China took a modest step to broaden human rights Tuesday when it enacted legislation that requires the country’s highest court to approve death penalties before they are carried out.
Legal experts estimate that the Supreme People’s Court reviews will cut the number of executions by 30% by bringing some consistency to the system.
Poorly trained provincial judges have often been quick to apply the death penalty with limited understanding of the law or legal process.
In practice, the high court started reviewing most execution cases several months ago, and Tuesday’s move was expected. But enshrining the process into law imposes more discipline on the system and protects against backsliding, legal scholars said.
International human rights groups say the change is welcome but that reform needs to go much further.
Executions are the last step in a legal system in which lawyers are attacked and disbarred for mounting vigorous defenses, where torture violations have been amply documented, where any legal decision is subject to political review and where there is little tradition of open debate. Even the number of executions China carries out annually is a state secret.
China put to death at least 1,770 people in 2005, according to Amnesty International, which calculated the figure based on Chinese media reports. But many experts believe that the actual number might be as high as 10,000 a year.
Even limiting the scope to known executions, China carried out more than 80% of the 2,148 executions worldwide last year. (There were 60 in the U.S.)
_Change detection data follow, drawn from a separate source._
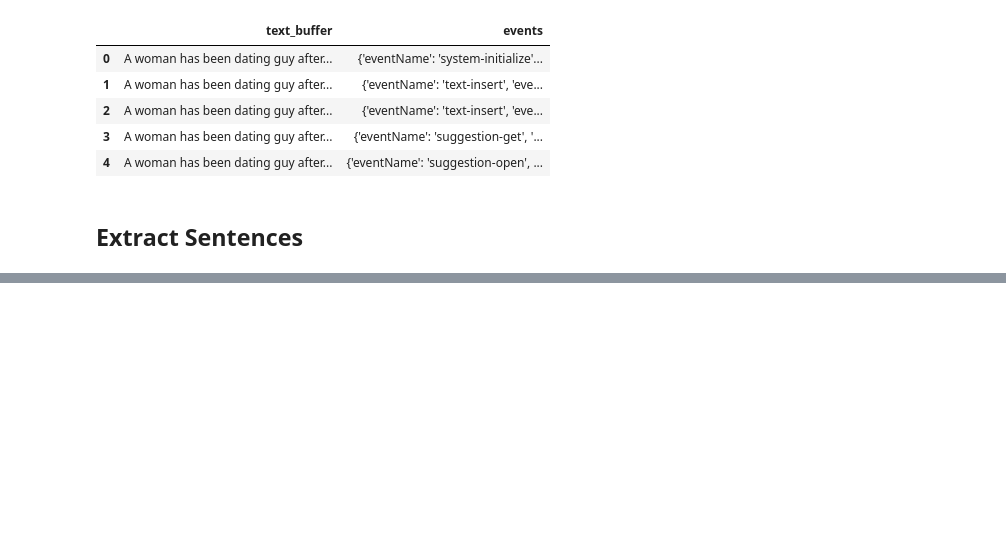
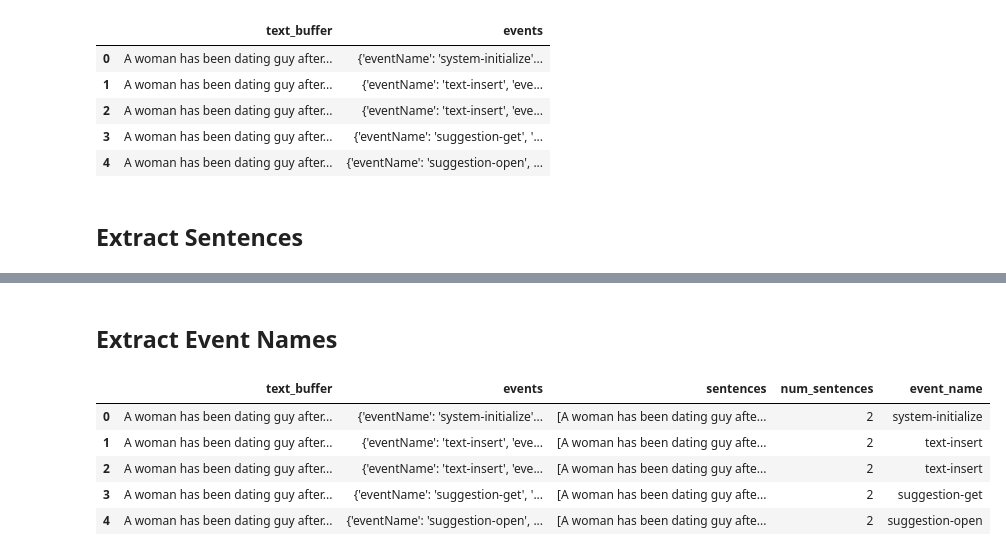
Before and after one commit to srivarshan-s/CoAuthorViz, a Jupyter notebook: trial.ipynb, the cells around one changed output, grey strips where cells are left out. Saved outputs shown, nothing was run; the diff lists cells and outputs as text; code cells hidden in the pictures; blank space fills up the shorter version.

```diff
--- a/trial.ipynb
+++ b/trial.ipynb
@@ -69,0 +85,2 @@ for text in df["text_buffer"]:
+# %% [markdown]
+## Extract Event Names
@@ -69,0 +89,9 @@ for text in df["text_buffer"]:
+# %%
+df.head()
+# %% [output]
+|  | text_buffer | events | sentences | num_sentences | event_name |
+| 0 | A woman has been dating guy after... | {'eventName': 'system-initialize'... | [A woman has been dating guy afte... | 2 | system-initialize |
+| 1 | A woman has been dating guy after... | {'eventName': 'text-insert', 'eve... | [A woman has been dating guy afte... | 2 | text-insert |
+| 2 | A woman has been dating guy after... | {'eventName': 'text-insert', 'eve... | [A woman has been dating guy afte... | 2 | text-insert |
+| 3 | A woman has been dating guy after... | {'eventName': 'suggestion-get', '... | [A woman has been dating guy afte... | 2 | suggestion-get |
+| 4 | A woman has been dating guy after... | {'eventName': 'suggestion-open', ... | [A woman has been dating guy afte... | 2 | suggestion-open |
```
Also changed, not shown: parts of 17 cells of this notebook.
The government has also been embarrassed by a series of wrongful death penalty cases, including that of a man executed for killing his wife, who showed up a few years later. That led to a government “kill fewer, kill carefully” campaign.
The new law “has great significance in reducing the number of death penalty cases and wrong death penalty cases,” said Chen Xingliang, vice director of the Law School of Peking University. “It’s also significant in terms of the consistency of laws nationwide.”
It does not herald a major reform of the legal system, however.
In fact, China’s Supreme People’s Court had review authority until the early 1980s, when calls for speedy justice decentralized the authority. And relative to other human rights issues pressed by overseas critics, this change had significant support within the Chinese legal establishment.
Other problems in China’s legal system remain. There are no juries, police have enormous latitude, and forensics or other independent experts are rarely used. For decades, whether a suspect lived or died often depended on timing, location and the political winds.
Neighboring provinces sometimes handed down dramatically different sentences for the same crime, and those caught for relatively minor offenses during “strike hard” anti-crime campaigns have been far more likely to face execution.
“The death penalty and executions come at the end of a system that is flawed and dysfunctional,” said Sharon Hom, New York-based director of Human Rights in China. “When you get to the end of the food chain, it’s pretty late in the game.” *
Yin Lijin in The Times’ Beijing Bureau contributed to this report.